The Missouri state law regarding a dog bite makes a dog’s owner liable for any injuries the dog inflicts on other people, regardless of whether the dog had a priory history of biting or attacking people. Even if the dog did have a history and the owner didn’t know about it, the owner is still liable for all damages related to a dog bite caused by their dog.
The law also specifies that someone who has been injured by a dog without having provoked the dog, and is behaving peacefully in an area where they have a legal right to be, is entitled to civil damages from the responsible party for the full amount of their injuries. This often includes, not just medical costs, but also lost wages and even pain and suffering, depending on the case.

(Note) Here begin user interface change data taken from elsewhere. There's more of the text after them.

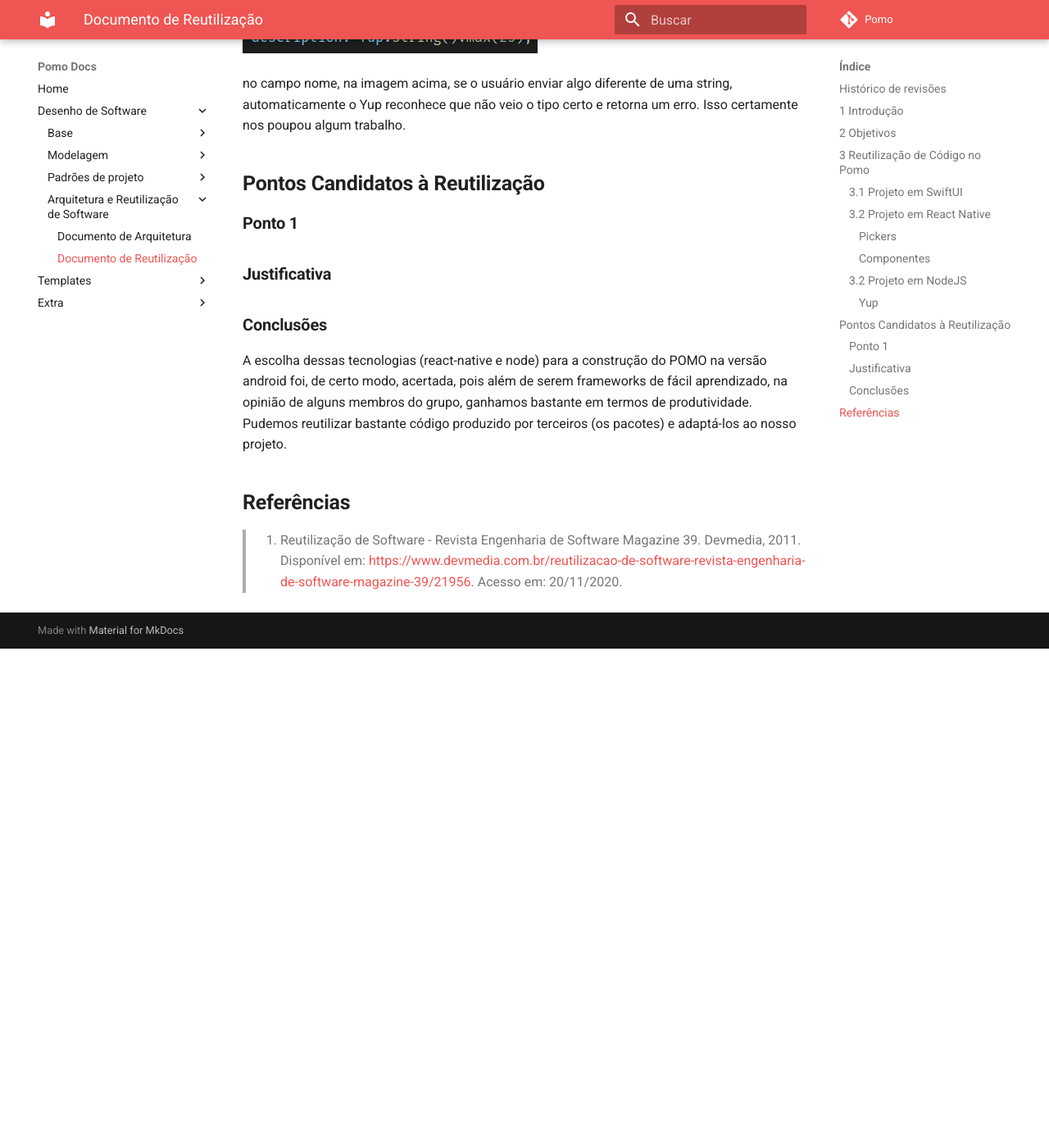
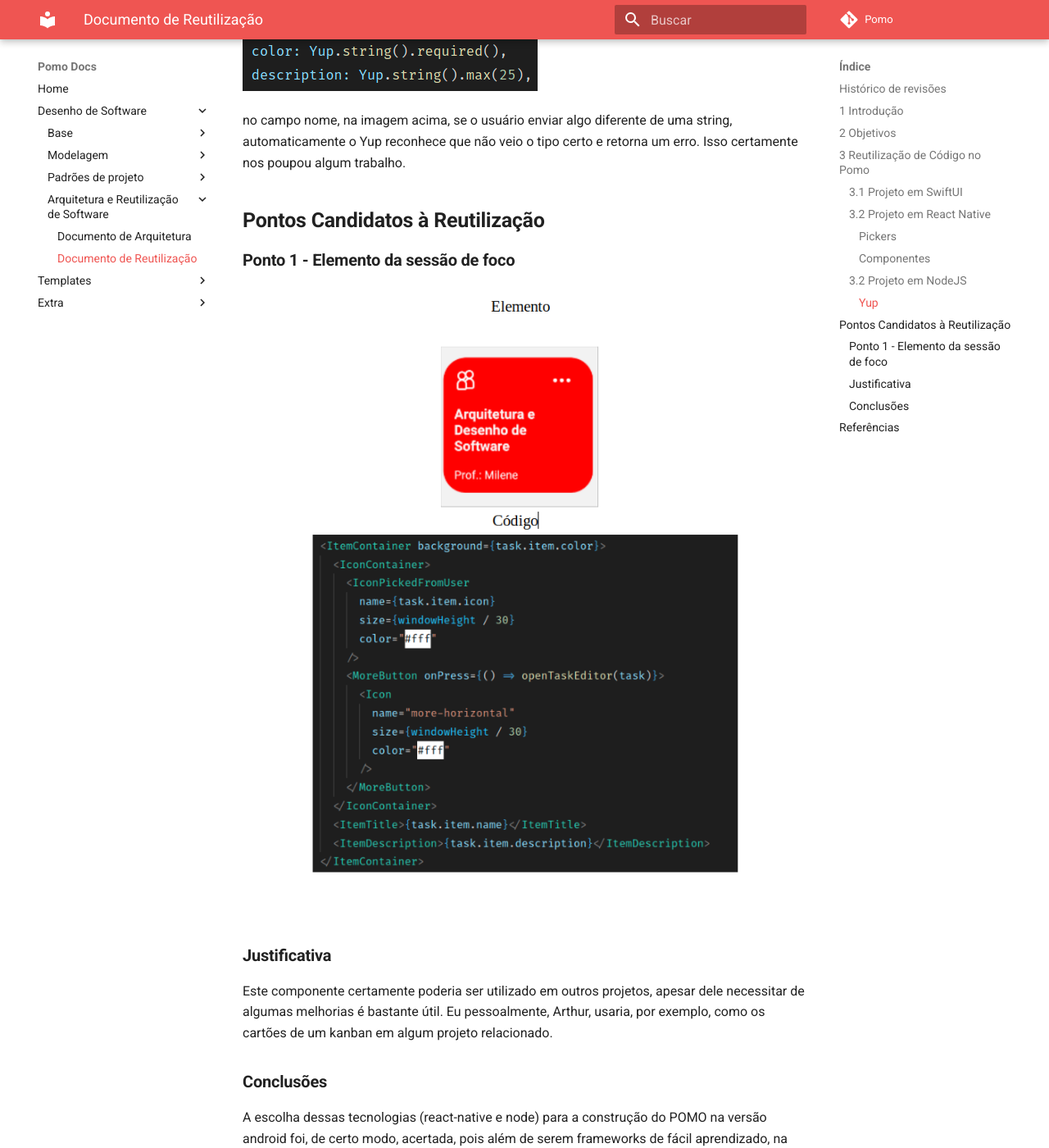
Before and after one commit to UnBArqDsw/2020.1_G6_Pomo, an MkDocs documentation site: the page built from docs/arquitetura-e-reutilizacao/reutilizacao.md, in a window 1280 px wide and 1400 px high, scrolled down 5934 px. Shown: the whole window at 82% size. Built offline with MkDocs 1.6.1 and Material for MkDocs 9.7.7, drawn with Linux system fonts in a browser that asks for light colours; comment, search, counter and statistics services are not loaded; before the commit the page ends 6725 px from its top, so only the background shows below that; some of the changed text lies outside the part shown.

Commit message:
[DOC] Adicionando ponto candidato à reutilização

```diff
--- a/docs/arquitetura-e-reutilizacao/reutilizacao.md
+++ b/docs/arquitetura-e-reutilizacao/reutilizacao.md
@@ -9,7 +9,8 @@
 | 20/11/2020 |  1.2   |               Adicionando reutilização no SwiftUI                | [João Gabriel Antunes](https://github.com/flyerjohn) |
 | 20/11/2020 |  1.3   | Adicionando reutilização no React Native (Pickers e Componentes) |   [Arthur Rodrigues](https://github.com/arthurarp)   |
 | 20/11/2020 |  1.4   |             Adicionando reutilização no Node ( Yup)              |   [Arthur Rodrigues](https://github.com/arthurarp)   |
-| 20/11/2020 |  1.5   |                   Adicionando o que eu concluí                   |   [Arthur Rodrigues](https://github.com/arthurarp)   |
+| 20/11/2020 |  1.5   |                   Adicionando ponto candidato a reutilização                   |   [Arthur Rodrigues](https://github.com/arthurarp)   |
+| 20/11/2020 |  1.6   |                   Adicionando o que eu concluí                   |   [Arthur Rodrigues](https://github.com/arthurarp)   |
 
 ## 1 **Introdução**
 
@@ -60,9 +61,12 @@ no campo nome, na imagem acima, se o usuário enviar algo diferente de uma strin
 
 ## **Pontos Candidatos à Reutilização**
 
-### **Ponto 1**
+### **Ponto 1 - Elemento da sessão de foco**
+![elemento](../img/reutilizacao/element.png)
+
 
 ### **Justificativa**
+Este componente certamente poderia ser utilizado em outros projetos, apesar dele necessitar de algumas melhorias é bastante útil. Eu pessoalmente, Arthur, usaria, por exemplo, como os cartões de um kanban em algum projeto relacionado.
 
 ### **Conclusões**
 
```
Also changed, not shown: docs/img/reutilizacao/element.png (added).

Under Missouri law, if the person who was bitten by the dog has been found to be responsible in the incident (whether by provoking the dog and/or being on the owner’s property illegally), then the victim is responsible for a percentage of the damages according to their percentage of fault in the incident. This means, even if the victim is found to have had a role in causing the dog to bite them, they may still be entitled to damages.
Dog owners who are negligent can also be held responsible for any injuries caused by their dog as a result of their negligence. Under negligence per se, a dog owner can be held liable when their dog injures someone as a result of the owner failing to abide by the appropriate laws and regulations. For example, most towns and cities have laws requiring all dogs to be kept on leashes when occupying public spaces. If an owner lets their dog off the leash and the dog attacks someone, even if the dog was provoked, the owner can still be held responsible for the injuries because they failed to abide by local laws and keep their dog on a leash.
Once you’ve established you have a case for a dog bite lawsuit, and that your injuries were a direct result of that bite, the first thing you need to do is to contact a personal injury lawyer to confirm you have a legitimate case against the dog’s owner. Then you should sit down with your attorney and come up with a list of expenses that directly resulted from the dog bite. These expenses may include things like medical bills, lost wages, permanent disability, expected future medical costs, rehabilitation, permanent scarring, and even pain and suffering. Emotional suffering is harder to quantify, but it is recognized by the court system as a legitimate claim for which you may be able to collect compensation.
It’s important to discuss this part with a qualified personal injury lawyer, because they can help you come up with expenses you may not have known you would be eligible to claim.
If you or a loved one has suffered an injury or some other type of accident, you need the advice of an experienced personal injury lawyer.